What made this ride memorable was the full representation of fatbikes. Six riders, six fatties from four different brands. Given the niche community of fatbikes, it seems significant that here, in a non-snowbelt like central Ohio, there are guys getting on board the fat train. Guys like Matt, who is an ultra endurance runner—why the heck would he want to push a fatbike around? Or Tim, a strong, seasoned road rider, who bought his 9:ZERO:7 this year (after setting up a Fargo, too). What’s the draw? Why climb over 2000 vertical feet for nearly 20 miles on a bike that’s 30+ pounds? Here’s a quick attempt to explain it…
Fatbiking on Lake Hope singletrack (or any trail) brings out the Kid in us. Once you realize that you can crawl over just about anything, a few minutes on a fatbike triggers some old memory in your brain. You recall—even subconsciously—the first time you took your bicycle offroad, trail or no trail. You’re a conqueror of worlds. A mighty explorer. Even more, the fatbike platform, quite capable of racing at high speeds, has that wonderful built-in low-gear feel. It forces you to chill out. Enjoy the view. Mentally unplug from the hustle and hype. In short, fatbikes reconnect you to those core things that get forgotten in modern life. Even forgotten on other, faster bike platforms.

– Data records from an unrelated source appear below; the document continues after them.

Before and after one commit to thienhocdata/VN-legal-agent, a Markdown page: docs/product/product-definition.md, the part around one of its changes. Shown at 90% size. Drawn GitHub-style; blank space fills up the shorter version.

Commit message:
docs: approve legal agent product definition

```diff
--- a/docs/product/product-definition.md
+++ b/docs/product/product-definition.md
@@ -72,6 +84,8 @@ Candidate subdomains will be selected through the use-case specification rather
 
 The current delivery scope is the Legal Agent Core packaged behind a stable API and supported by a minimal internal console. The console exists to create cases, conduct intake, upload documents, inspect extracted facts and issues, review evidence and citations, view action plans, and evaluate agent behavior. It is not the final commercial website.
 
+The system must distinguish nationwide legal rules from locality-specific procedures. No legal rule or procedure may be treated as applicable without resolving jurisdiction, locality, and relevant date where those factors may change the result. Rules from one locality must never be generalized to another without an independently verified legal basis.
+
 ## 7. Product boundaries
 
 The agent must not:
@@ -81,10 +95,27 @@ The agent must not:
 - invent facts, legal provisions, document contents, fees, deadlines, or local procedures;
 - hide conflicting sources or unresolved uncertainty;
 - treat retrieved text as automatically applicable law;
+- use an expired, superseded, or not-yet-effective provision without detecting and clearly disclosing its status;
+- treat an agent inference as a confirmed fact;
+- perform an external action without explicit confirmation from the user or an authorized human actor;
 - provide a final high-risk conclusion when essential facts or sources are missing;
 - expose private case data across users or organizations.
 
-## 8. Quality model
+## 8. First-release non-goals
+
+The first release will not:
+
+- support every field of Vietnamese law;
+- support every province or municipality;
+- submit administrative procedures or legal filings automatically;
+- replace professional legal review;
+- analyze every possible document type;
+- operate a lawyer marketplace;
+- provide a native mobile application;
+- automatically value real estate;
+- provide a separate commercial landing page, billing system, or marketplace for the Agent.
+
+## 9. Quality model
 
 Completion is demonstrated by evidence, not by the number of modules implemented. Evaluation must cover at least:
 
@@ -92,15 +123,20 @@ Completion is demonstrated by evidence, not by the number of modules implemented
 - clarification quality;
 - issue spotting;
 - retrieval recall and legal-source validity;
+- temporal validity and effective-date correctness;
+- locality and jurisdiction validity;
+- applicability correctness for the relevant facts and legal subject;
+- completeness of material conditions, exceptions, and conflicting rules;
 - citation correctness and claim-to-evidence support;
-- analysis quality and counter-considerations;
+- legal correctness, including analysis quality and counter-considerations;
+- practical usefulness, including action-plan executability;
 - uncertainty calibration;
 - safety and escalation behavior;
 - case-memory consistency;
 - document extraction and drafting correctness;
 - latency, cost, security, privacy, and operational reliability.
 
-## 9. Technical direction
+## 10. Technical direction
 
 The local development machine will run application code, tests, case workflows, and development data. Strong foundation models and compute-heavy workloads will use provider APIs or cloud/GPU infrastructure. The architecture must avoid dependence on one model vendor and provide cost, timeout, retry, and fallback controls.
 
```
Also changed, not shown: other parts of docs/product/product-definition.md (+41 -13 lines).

So the ride at Lake Hope wasn’t about blazing through the course. It was about connecting with a growing number of fatbikers, and reconnecting to that good core stuff that gets us on fatbikes in the first place. Oh, and Fat Tire Ale, which Aaron generously shared at ride’s end.

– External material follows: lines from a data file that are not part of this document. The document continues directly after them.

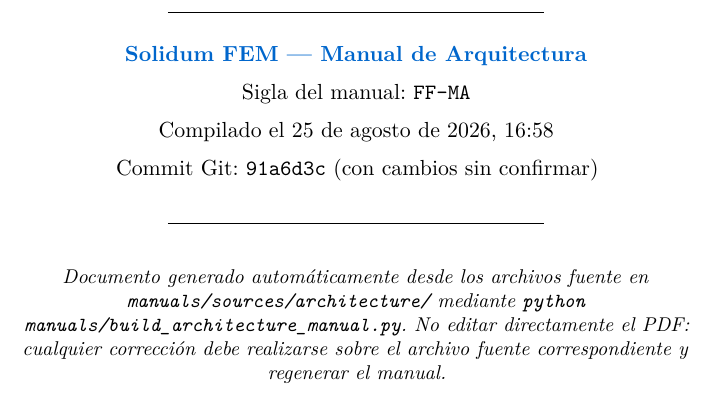
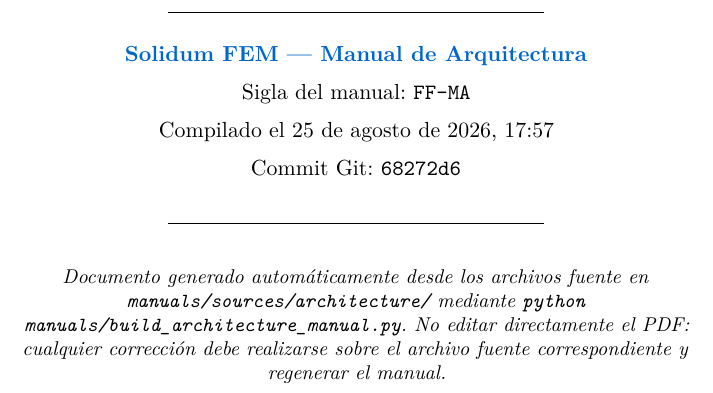
Before and after one commit to jretamav/solidum-fem, a LaTeX document (manuals/Architecture_manual.tex): part of page 58 of 58, cut so that both start at the same text. Compiled offline with XeLaTeX.

Commit message:
docs(manuals): regenera los tres PDFs con el sello de trazabilidad correcto
Los PDFs de User y Architecture publicados con la Etapa 8 llevaban en la
portada "Commit Git: 91a6d3c (con cambios sin confirmar)": un commit que ya
no era la cabeza del repo, y una marca de árbol sucio espuria. Se
compilaron antes de confirmar las fuentes, así que el sello capturó un
estado intermedio.

El contenido técnico era correcto —verificado por diff: la única diferencia
entre lo publicado y lo regenerado eran esas dos líneas de la portada—,
pero el sello prometía una trazabilidad que no daba.

Regenerados los tres sobre 68272d6, que ya incorpora el arreglo del
chequeo. Ahora el sello dice el commit correcto y sin marca de sucio.

Nota: el Reference manual no genera colofón con sello de commit — su
builder nunca implementó esa función, a diferencia de los otros dos.
Inconsistencia anotada, sin arreglar aquí por ser alcance distinto.

Co-Authored-By: Claude Opus 5 (1M context) <noreply@anthropic.com>

```diff
--- a/manuals/Architecture_manual.tex
+++ b/manuals/Architecture_manual.tex
@@ -1611,8 +1611,8 @@ Términos técnicos centrales de Solidum FEM, ordenados alfabéticamente. Cada e
 \rule{0.4\textwidth}{0.4pt}\\[1em]
 {\bfseries\color{yamlkey} Solidum FEM --- Manual de Arquitectura}\\[0.5em]
 Sigla del manual: \texttt{FF-MA}\\[0.5em]
-Compilado el 25 de agosto de 2026, 16:58\\[0.5em]
-Commit Git: \texttt{91a6d3c} (con cambios sin confirmar)\\[1em]
+Compilado el 25 de agosto de 2026, 17:57\\[0.5em]
+Commit Git: \texttt{68272d6}\\[1em]
 \rule{0.4\textwidth}{0.4pt}\\[2em]
 \parbox{0.75\textwidth}{\small\itshape\centering
 Documento generado automáticamente desde los archivos fuente en \texttt{manuals/sources/architecture/} mediante \texttt{python manuals/build\_architecture\_manual.py}. No editar directamente el PDF: cualquier corrección debe realizarse sobre el archivo fuente correspondiente y regenerar el manual.}
```
Also changed, not shown: manuals/User_manual.tex (+2 -2 lines), manuals/Architecture_manual.pdf, manuals/User_manual.pdf, 1 other file.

Get out there,
I could not agree more with your comments about fat bikes. I live in a snow-belt zone… Idaho. But, for the very reasons you describe, I find myself using the Pug as my primary mountain bike… its fun, comfy, and if you accept the downside (weight) the upside is soooo worth it in terms of fun, comfort, traction, riding position, etc.
See you on the trail…. life may deliver me to Columbus, OH soon.
@dafew: If you’re out this way, holler at me: dylan1 me com. Our Phase 2 trail just north of Columbus is a total blast to ride, and quick at around 6 miles for one loop. Great flow, plus bridges, a big wall, and other fun stuff.